PROBLEM STATEMENT: All lines in the material with the string "button" should be listed.

RECORD EXCERPTS:

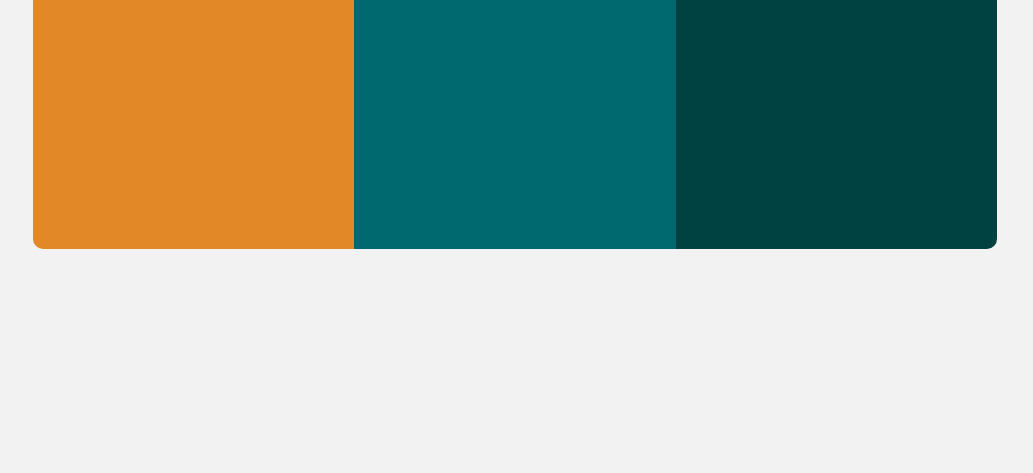
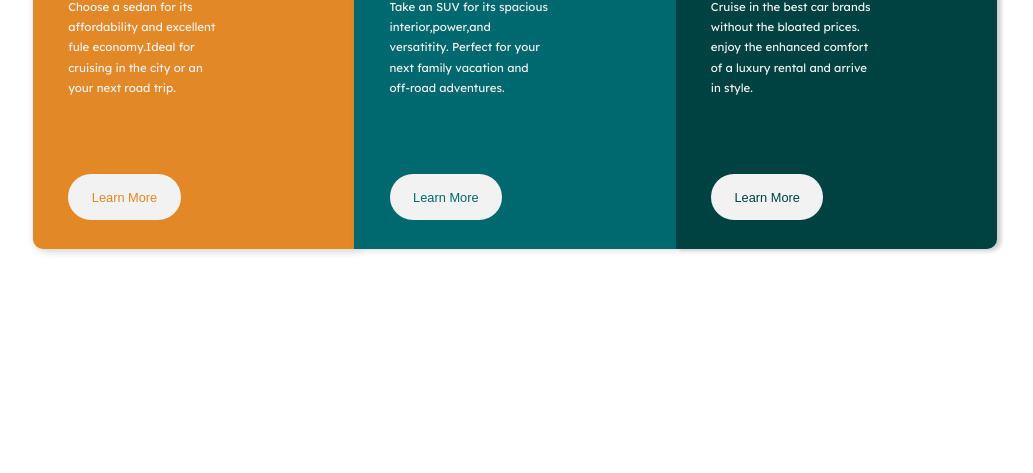
Before and after one commit to hemakumarm72/3-column-preview-card, a plain HTML site: page index.html in a window 1280 px wide. Shown: the part 327-800 px from the top of the page, without its empty margins (125-1158 px from the left). Drawn offline with Linux system fonts and the light colour scheme.

Commit message:
transition of 2s and shadows, image, text, padding, button

```diff
--- a/CSS/Style.css
+++ b/CSS/Style.css
@@ -23,7 +23,7 @@
 }
 
 body {
-  background-color: var(--Transparent-white);
+  background-color: white;
   font-size: 16px; /* default font size is 15px but i here 16px which reason also rem add  */
 }
 
@@ -41,18 +41,26 @@ body {
   position: relative;
   width: 117.1875vw;
   height: 34.125vw;
+  transition: transform 0.1999s;
+}
+
+.card:hover {
+  transform: scale(1.033); /*transform card zoomout*/
 }
 
 .card1 {
   background-color: var(--Bright-orange);
+  box-shadow: 4px 0 8px 2px rgba(0, 0, 0, 0.2);
 }
 
 .card2 {
   background-color: var(--Dark-cyan);
+  box-shadow: 4px 0 8px 0 rgba(0, 0, 0, 0.2);
 }
 
 .card3 {
   background-color: var(--Very-dark-cyan);
+  box-shadow: 4px 2px 4px 0 rgba(0, 0, 0, 0.2);
 }
 .card1 {
   border-radius: 10px 0 0 10px;
@@ -74,16 +82,50 @@ body {
 /*card-inner  */
 
 .cardinner {
-  padding: 2.875vw 2.75vw;
-  border: 3px red solid;
+  padding: 2.979vw 2.75vw;
 }
 
 .cardinner h1 {
   font-family: "Big Shoulders Display", "cursive";
-  font-size: 2vw;
+  font-size: 2.5625vw;
   font-style: normal;
   font-weight: 900;
   padding-top: 2.4375vw;
 
   color: var(--Very-light-gray);
 }
+
+.cardinner p {
+  font-weight: 400;
+
+  font-size: 0.9vw;
+  font-family: "Lexend Deca", sans-serif;
+  color: var(--Transparent-white);
+  line-height: 1.5875vw;
+  padding-top: 2rem;
+}
+
+.cardinner button {
+  background-color: var(--Transparent-white);
+  border: 2px var(--Transparent-white) solid;
+  border-radius: 50px;
+  padding: 1.0625vw 1.6875vw;
+  font-size: 1vw;
+  margin-top: 5.925vw;
+}
+.btn_1 {
+  color: var(--Bright-orange);
+}
+
+.btn_2 {
+  color: var(--Dark-cyan);
+}
+
+.btn_3 {
+  color: var(--Very-dark-cyan);
+}
+.cardinner button:hover {
+  color: var(--Transparent-white);
+  background-color: transparent;
+  border: 2px var(--Transparent-white) solid;
+}
--- a/index.html
+++ b/index.html
@@ -23,7 +23,9 @@
                     </g>
                 </svg>
                 <h1>SEDANS</h1>
-                <p></p>
+                <p>Choose a sedan for its <br> affordability and excellent <br>fule economy.Ideal for <br>cruising in
+                    the city or an <br>your next road trip.</p>
+                <button class="btn_1" type="button">Learn More</button>
             </div>
         </div>
         <div class="card card2">
@@ -37,7 +39,9 @@
                     </g>
                 </svg>
                 <h1>SUVS</h1>
-                <p></p>
+                <p>Take an SUV for its spacious<br>interior,power,and <br>versatitity. Perfect for your <br>next family
+                    vacation and <br>off-road adventures.</p>
+                <button class="btn_2" type="button">Learn More</button>
             </div>
         </div>
         <div class="card card3">
@@ -51,7 +55,9 @@
                     </g>
                 </svg>
                 <h1>LUXURY</h1>
-                <p></p>
+                <p>Cruise in the best car brands<br>without the bloated prices. <br>
+                    enjoy the enhanced comfort <br>of a luxury rental and arrive <br>in style.</p>
+                <button class="btn_3" type="button">Learn More</button>
             </div>
         </div>
     </div>
```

EXERCISE OUTPUT:
transition of 2s and shadows, image, text, padding, button
+.cardinner button {
+.cardinner button:hover {
+                <button class="btn_1" type="button">Learn More</button>
+                <button class="btn_2" type="button">Learn More</button>
+                <button class="btn_3" type="button">Learn More</button>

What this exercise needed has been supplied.